“This inspired me to research the issue as it gave me an insight into the scale of the problem, and I found that in 2018 only 51 per cent of students believe they knew what constituted consent.
In 2018 only 51 per cent of students believe they knew what constituted consent
“This made me angry at the University for not doing anything to solve this issue as an educational institution, especially when two-thirds of all UK Universities had introduced some kind of education on consent in light of this statistic, but Exeter was not one of them.”
Indeed, the letter cites that the likes of “The University of Edinburgh, University of Kent, Durham University, University of Oxford and SOAS University of London” have all conducted their own consent education and asks “Why has Exeter, two years on, failed to join these institutions?”
On 19 March Vice Chancellor Lisa Roberts reported that the University was liaising with Devon and Cornwall Police on an investigation into two sexual assaults of Exeter students on Streatham campus, 7 March.
“The men arrested are not University of Exeter students”, Roberts wrote, but at the time the three men were arrested and on police bail.
Two-thirds of all UK Universities had introduced some kind of education on consent
Additionally, students have engaged in protest and discussion relating to sexual violence, with a vigil for Sarah Everard and Lorraine Cox taking place on 20 March and a sit-in on Forum Hill occurring on 22 March.

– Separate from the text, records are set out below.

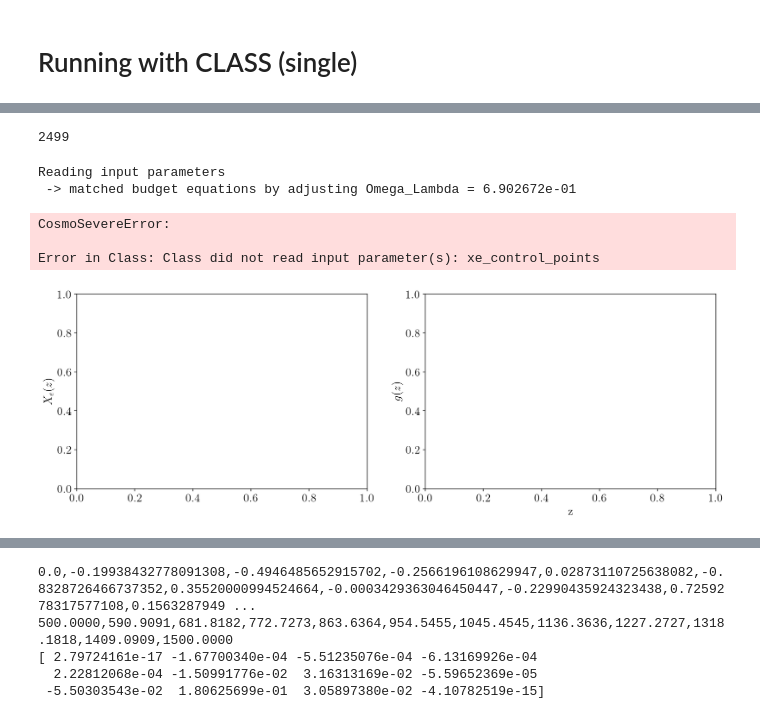
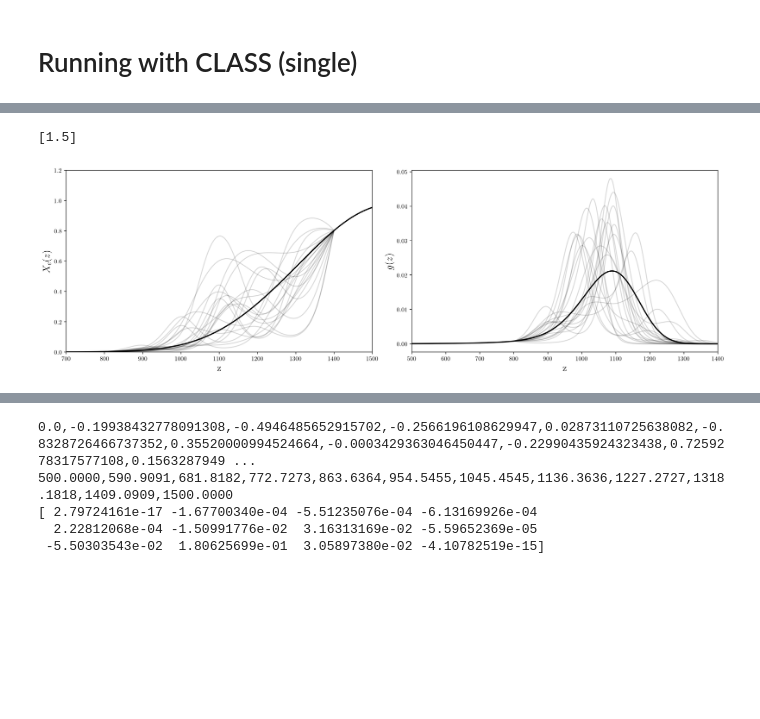
Before and after one commit to gplynch619/recombination, a Jupyter notebook: notebooks/mcmc_explore.ipynb, the cells around one changed output, grey strips where cells are left out. Cells and saved outputs as stored; diff of their text form; code cells hidden in the pictures; blank space fills up the shorter version.

```diff
--- a/notebooks/mcmc_explore.ipynb
+++ b/notebooks/mcmc_explore.ipynb
@@ -176,7 +176,7 @@ x_e = interp1d(fiducial_thermo["z"], fiducial_thermo["x_e"])
 
 zmin_pert = 800
 zmax_pert = 1400
-zgrid = np.linspace(zmin_pert, zmax_pert, 200)
+zgrid = np.linspace(500, 1800, 200)
 #zgrid = [zmin_pert, 1500, zmax_pert]
 
 @np.vectorize
@@ -190,6 +190,7 @@ xgrid = np.linspace(-10, 10, 100)
 
 delta_xe_upper = rescale_pert_amp(100, zgrid)
 delta_xe_lower = rescale_pert_amp(-100, zgrid)
+print(rescale_pert_amp(-6.464245903186192, 1300))
 # %% [output]
 [-3.06578608]
 0.0486646887978572
@@ -306,50 +320,78 @@ plt.show()
-# %%
-cl_tt = M.lensed_cl()['tt'][2:]
-
-print(len(cl_tt))
-# %% [output]
-2499
+# %%
+@np.vectorize
+def rescale_pert_amp(amp, zz):
+    shift = fsolve(lambda aa: scipy.special.expit(aa)*xe_max - x_e(zz), 0)
+    return scipy.special.expit(amp+shift)*xe_max - x_e(zz)
+
+def inverse_scaling(scaled_amp, zz):
+    shift = fsolve(lambda aa: scipy.special.expit(aa)*xe_max - x_e(zz), 0)
+    return scipy.special.logit((scaled_amp+x_e(zz))/(xe_max)) - shift
+
+amp = 1.5
+ztest = 1100
+
+sa = rescale_pert_amp(amp, ztest)[0]
+print(inverse_scaling(sa, ztest))
+# %% [output]
+[1.5]
 # %%
 num_of_functions = 20
 
 fig,ax=plt.subplots(1, 2, figsize=(16,5))
 plt.subplots_adjust(hspace=0.0)
 
 #ax.text(0.2, 0.65, "$X_{{e,max}} \\approx$ {:.2f}".format(xe_max), fontsize=14, transform=ax.transAxes, alpha=0.5)
 #ax.set_xscale('log')
 ax[1].set_xlabel('z', fontsize=fsize)
+ax[0].set_xlabel('z', fontsize=fsize)
+
 ax[0].set_ylabel('$X_e(z)$', fontsize=fsize)
 ax[1].set_ylabel('$g(z)$', fontsize=fsize)
 
-gaussian_scale = 0.5
+
+def get_uniform_cps(free_pivots):
+    outlist = []
+    for z in free_pivots:
+        ul = interp1d(zgrid, delta_xe_upper)(z)
+        ll = interp1d(zgrid, delta_xe_lower)(z)
+        scaled_amp = np.random.uniform(low = ll, high=ul)
+        outlist.append(inverse_scaling(scaled_amp, z)[0])
+    return np.array(outlist)
+
+cltts = []
+xes = []
+gs = []
+
+ll_max = 2500
+ll = np.arange(2, ll_max+1)
 
 for i in np.arange(num_of_functions):
-    control_points = np.random.normal(loc=0.0, scale=gaussian_scale, size=num_control_points)
+    #control_points = get_uniform_cps(free_pivots)
+    control_points = np.random.normal(loc=0, scale=1, size=len(free_pivots))
     control_points = np.insert(control_points, 0, 0.0)
     control_points = np.append(control_points, 0.0)
     str_ctrl = [str(c) for c in control_points]
     #print("xe_control_points: '{}'".format(",".join(str_ctrl)))
     M.set({"xe_control_points": ",".join(str_ctrl)})
-    M.compute(level=["thermodynamics"])
+    M.compute()
     thermo = M.get_thermodynamics()
     ax[0].plot(thermo['z'], thermo["x_fid"]+thermo['xe_pert'], color="black", alpha=0.15)
     ax[1].plot(thermo['z'], thermo["kappa' [Mpc^-1]"]*thermo["exp(-kappa)"], color="black", alpha=0.15)
+    Tcmb = M.T_cmb()*10**6
+    muK2 = (Tcmb)**2
+    tt = muK2*M.lensed_cl(ll_max)['tt'][2:]
+    cltts.append(ll*(ll+1)/(2*np.pi)*tt)
 
-ax[0].plot(fiducial_thermo["z"], fiducial_thermo["x_e"], color="red")
+ax[0].plot(fiducial_thermo["z"], fiducial_thermo["x_e"], color="black", linewidth=2)
 #ax[0].plot(ll,  ll*(ll+1)/(2*np.pi)*tt_fid, color="red")
 ax[0].set_xlim([zmin_pert-100, zmax_pert+100])
 ax[0].set_ylim([0, 1.2])
-ax[1].plot(fiducial_thermo["z"], fiducial_thermo["kappa' [Mpc^-1]"]*fiducial_thermo["exp(-kappa)"], color="red")
+ax[1].plot(fiducial_thermo["z"], fiducial_thermo["kappa' [Mpc^-1]"]*fiducial_thermo["exp(-kappa)"], color="black", linewidth=2)
 ax[1].set_xlim([500, 1400])
 #ax[0].set_xlim([zmin_pert, 2000])
 #ax[0].set_ylim([0, 1.3])
 plt.tight_layout()
-plt.savefig("../results/control_point_talk.jpg",dpi=300, bbox_inches='tight')
+plt.savefig("../results/control_point_talk.png",dpi=300, bbox_inches='tight')
 plt.show()
 # %% [output]
-Reading input parameters
- -> matched budget equations by adjusting Omega_Lambda = 6.902672e-01
-CosmoSevereError:
-
-Error in Class: Class did not read input parameter(s): xe_control_points
-[figure, old version]
+[figure, new version]
```
Also changed, not shown: parts of 6 cells of this notebook, 23 other files.
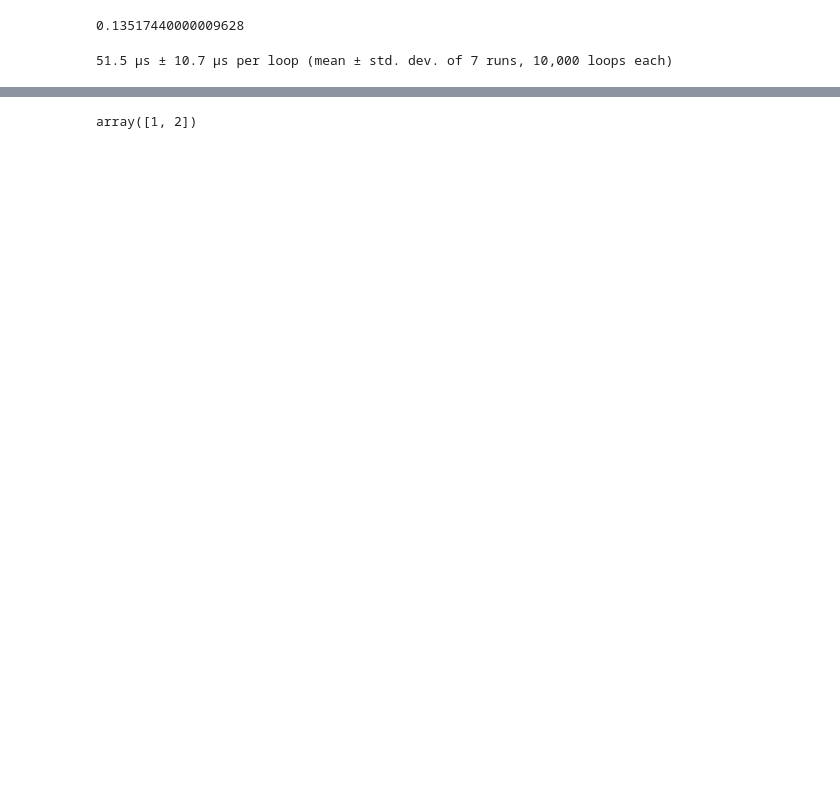
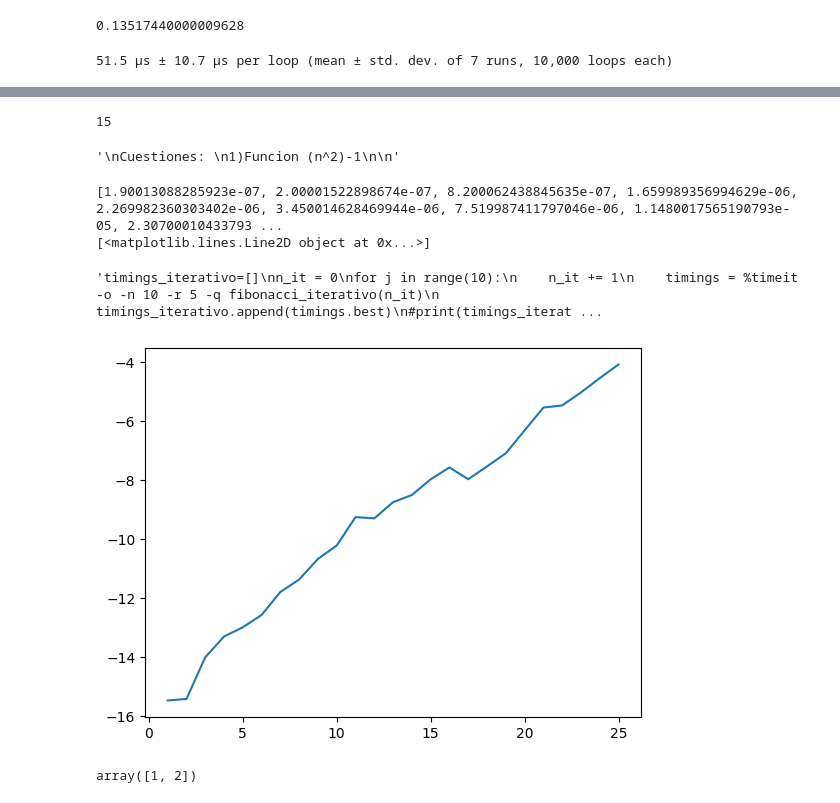
Before and after one commit to daviloncio/2o-cuatri, a Jupyter notebook: AN.ALGORITMOS PRACTICAS.ipynb, the cells around one changed output, grey strips where cells are left out. Saved outputs shown, nothing was run; the diff lists cells and outputs as text; code cells hidden in the pictures; blank space fills up the shorter version.

```diff
--- a/AN.ALGORITMOS PRACTICAS.ipynb
+++ b/AN.ALGORITMOS PRACTICAS.ipynb
@@ -96,3 +129,79 @@ ModuleNotFoundError: No module named 'matplotlib'
+# %%
+#3-A: Movimientos en Hanoi
+movimientos = 0
+def hanoi_moves(n, t1="t1", t2="t2", t3="t3"):
+
+    global movimientos
+    if n == 1:
+        movimientos += 1
+    else:
+        hanoi_moves(n - 1, t1, t3, t2)
+        movimientos +=1
+        hanoi_moves(n - 1, t2, t1, t3)
+
+
+hanoi_moves(4)
+print (movimientos)
+
+
+"""
+Cuestiones:
+1)Funcion (n^2)-1
+
+"""
+# %% [output]
+15
+'\nCuestiones: \n1)Funcion (n^2)-1\n\n'
+# %%
+from matplotlib import pyplot as plt
+import math
+#3-B: fibonacci
+def fibonacci_recursivo(n):
+    if n == 0:
+        return 0
+    elif n == 1 or n == 2 :
+        return 1
+    else:
+        return fibonacci_recursivo(n-1) + fibonacci_recursivo(n-2)
+
+
+def fibonacci_iterativo(n):
+    if n == 0:
+        return 0
+    a = 0
+    b = 1
+    for h in range(n-1):
+        c = a+b
+        a = b
+        b = c
+    return c
+
+timings_recursivo=[]
+logaritmos =[]
+eje_x=[]
+n_rec=0
+for i in range(25):
+    n_rec += 1
+    timings = %timeit -o -n 10 -r 5 -q fibonacci_recursivo(n_rec)
+    timings_recursivo.append(timings.best)
+    logaritmos.append(math.log(timings.best))
+    eje_x.append(n_rec)
+print(timings_recursivo)
+#print(plt.plot(eje_x,timings_recursivo))
+print(plt.plot(eje_x,logaritmos))
+
+"""timings_iterativo=[]
+n_it = 0
+for j in range(10):
+    n_it += 1
+    timings = %timeit -o -n 10 -r 5 -q fibonacci_iterativo(n_it)
+    timings_iterativo.append(timings.best)
+#print(timings_iterativo)"""
+# %% [output]
+[1.90013088285923e-07, 2.00001522898674e-07, 8.200062438845635e-07, 1.659989356994629e-06, 2.269982360303402e-06, 3.450014628469944e-06, 7.519987411797046e-06, 1.1480017565190793e-05, 2.30700010433793 ...
+[<matplotlib.lines.Line2D object at 0x...>]
+'timings_iterativo=[]\nn_it = 0\nfor j in range(10):\n    n_it += 1\n    timings = %timeit -o -n 10 -r 5 -q fibonacci_iterativo(n_it)\n    timings_iterativo.append(timings.best)\n#print(timings_iterat ...
+[figure, added]
 # %%
 import numpy as np
 def insert_sort(t:np.array):
```
Also changed, not shown: parts of 3 cells of this notebook, 1 other file.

The open letter can be found here to sign.
Exeposé has contacted the University of Exeter for comment.